If all does not go well, the Republicans seeking re-election in the House and Senate next year will be rushing to _not_ support the president on other unpopular measures, such as the privatization of Social Security, and Bush will be pushing those changes through at the risk of facing a Democratic majority in the House and Senate again in 2007.

It has been a strange week news-wise. On the one hand it's difficult not to be totally blown away (if you'll forgive the wording) by the determination of the Iraqis to vote under the most trying of circumstances. (And it's also difficult not to feel some pride-induced confusion that this was enabled by an outside intervention that I still do not support.)

On the other hand, it's frustrating for anyone interested in electoral reform in the US to have a party-list, proportional-representation electoral system--as is being used in Iraq--described as if it's a poor substitute for US-style democracy. Party lists will be forever equated in the US mind with fear, and remembered as a way of hiding people's identities. And that ain't what it's about.

Anyway, thank God that election is over with. I couldn't have stood another minute's build-up to it. Now that the US has a 52nd state called Iraq, to check and balance its 51st state, Israel, can we all just get on with life again?


© Scoop Media

Top Scoops Headlines


Globetrotter: How AUKUS May Damage NATO
The fallout over the AUKUS deal, as we are now seeing, has been a severe rift in relations between two historic allies, the U.S. and France. And the collateral damage may also include NATO. Only weeks after U.S. President Joe Biden courageously ended the war in Afghanistan—in the face of bitter opposition from the media and Congress... More>>

ANZUS without NZ: Why AUSUK might not be all it seems
We live, to borrow a phrase, in interesting times. The pandemic aside, relations between the superpowers are tense. The sudden arrival of the new AUKUS security agreement between Australia, the US and UK simply adds to the general sense of unease internationally... More>>

Bill Bennett: Farewell Clive Sinclair
My first brush with Sinclair was as an A-level student in the UK. Before he made computers, Sinclair designed an affordable programmable calculator. It fascinated me and, thanks to a well-paid part-time job, I managed to buy one. From memory it could only handle a few programmable steps, but it was enough to make complex calculations.... More>>

Binoy Kampmark: Melbourne Quake: Shaken, Not Stirred

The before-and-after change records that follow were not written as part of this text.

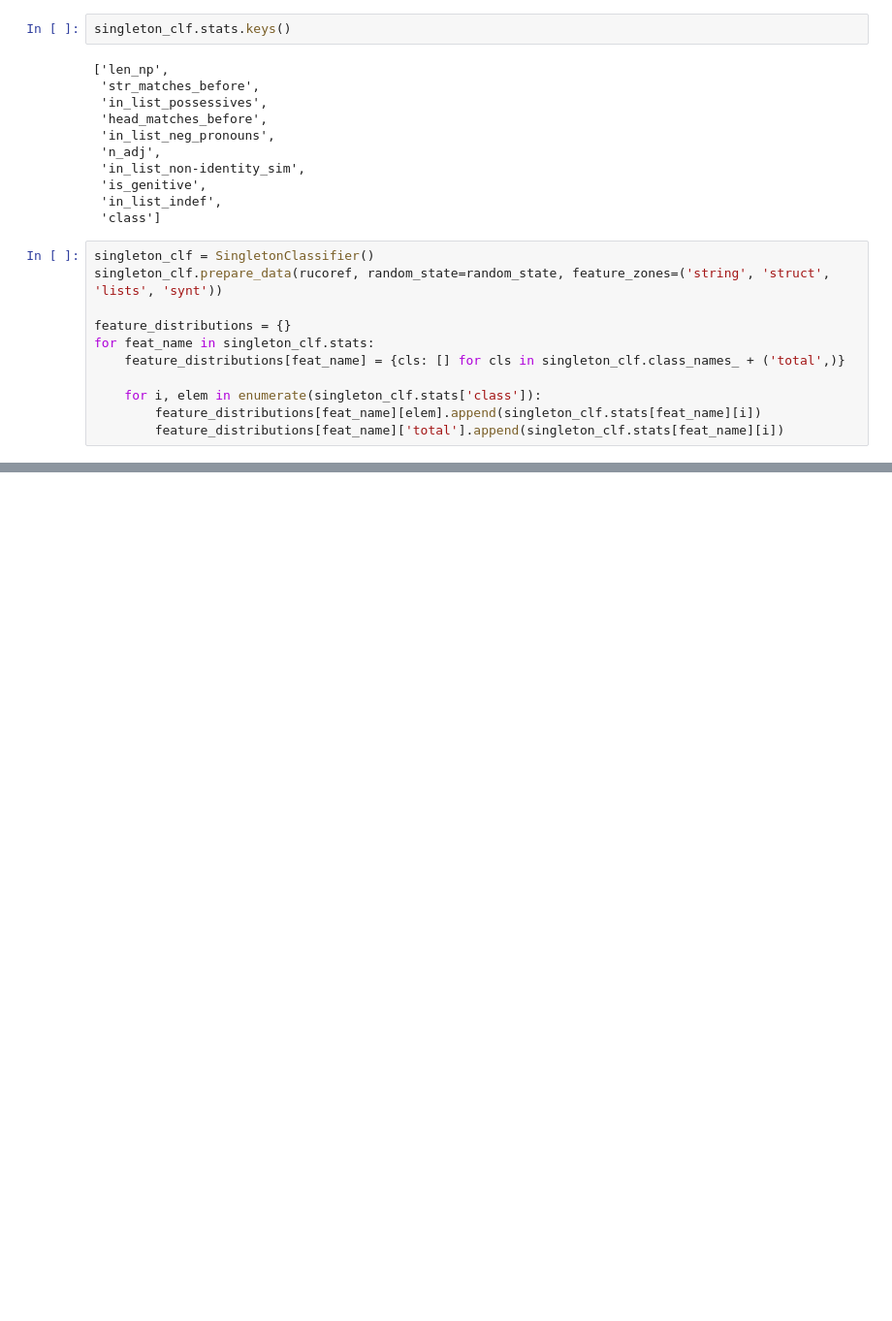
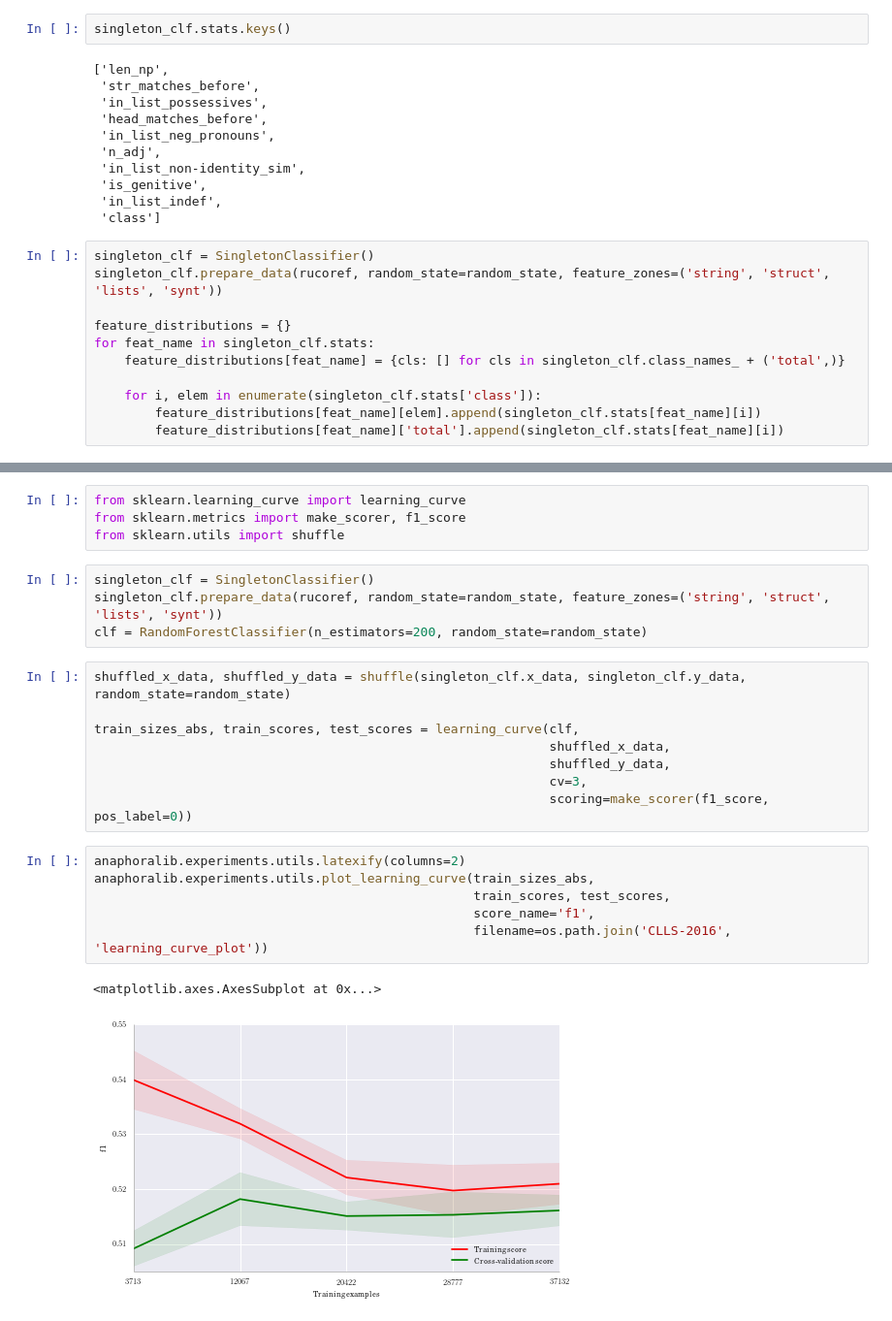
Before and after one commit to max-ionov/rucoref, a Jupyter notebook: notebooks/singletons.ipynb, the cells around one changed output, grey strips where cells are left out. Shown at 97% size. Cells and saved outputs as stored; diff of their text form; blank space fills up the shorter version.

```diff
--- a/notebooks/singletons.ipynb
+++ b/notebooks/singletons.ipynb
@@ -626,0 +564,25 @@ for feat_name in feature_distributions:
+# %%
+from sklearn.learning_curve import learning_curve
+from sklearn.metrics import make_scorer, f1_score
+from sklearn.utils import shuffle
+# %%
+singleton_clf = SingletonClassifier()
+singleton_clf.prepare_data(rucoref, random_state=random_state, feature_zones=('string', 'struct', 'lists', 'synt'))
+clf = RandomForestClassifier(n_estimators=200, random_state=random_state)
+# %%
+shuffled_x_data, shuffled_y_data = shuffle(singleton_clf.x_data, singleton_clf.y_data, random_state=random_state)
+
+train_sizes_abs, train_scores, test_scores = learning_curve(clf,
+                                                            shuffled_x_data,
+                                                            shuffled_y_data,
+                                                            cv=3,
+                                                            scoring=make_scorer(f1_score, pos_label=0))
+# %%
+anaphoralib.experiments.utils.latexify(columns=2)
+anaphoralib.experiments.utils.plot_learning_curve(train_sizes_abs,
+                                                  train_scores, test_scores,
+                                                  score_name='f1',
+                                                  filename=os.path.join('CLLS-2016', 'learning_curve_plot'))
+# %% [output]
+<matplotlib.axes.AxesSubplot at 0x...>
+[figure, added]
```
Also changed, not shown: parts of 7 cells of this notebook, 2 other files.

It began just after a news interview. Time: a quarter past nine. Morning of September 22, and yet to take a sip from the brewed Turkish coffee, its light thin surface foam inviting. The Australian city of Melbourne in its sixth lockdown, its residents fatigued and ravaged by regulations. Rising COVID-19 numbers, seemingly inexorable... More>>

Keith Rankin: New Zealand Superannuation: The Rules Versus Common Sense

Radio New Zealand (Checkpoint) ran stories last week about New Zealanders aged over 65 stranded in Australia who are at risk of having their pensions ('New Zealand Superannuation') stopped, and then having to repay the funds they received while in Australia... More>>

Dunne Speaks: Proud to call Aotearoa home

Te Paati Māori continues to provide a breath of fresh air in the political space, otherwise thoroughly choked by Covid19. Its call this week this week for a referendum on changing the country’s name to Aotearoa by 2026 is timely and a welcome diversion to the necessarily short-term focus engendered by Covid19... More>>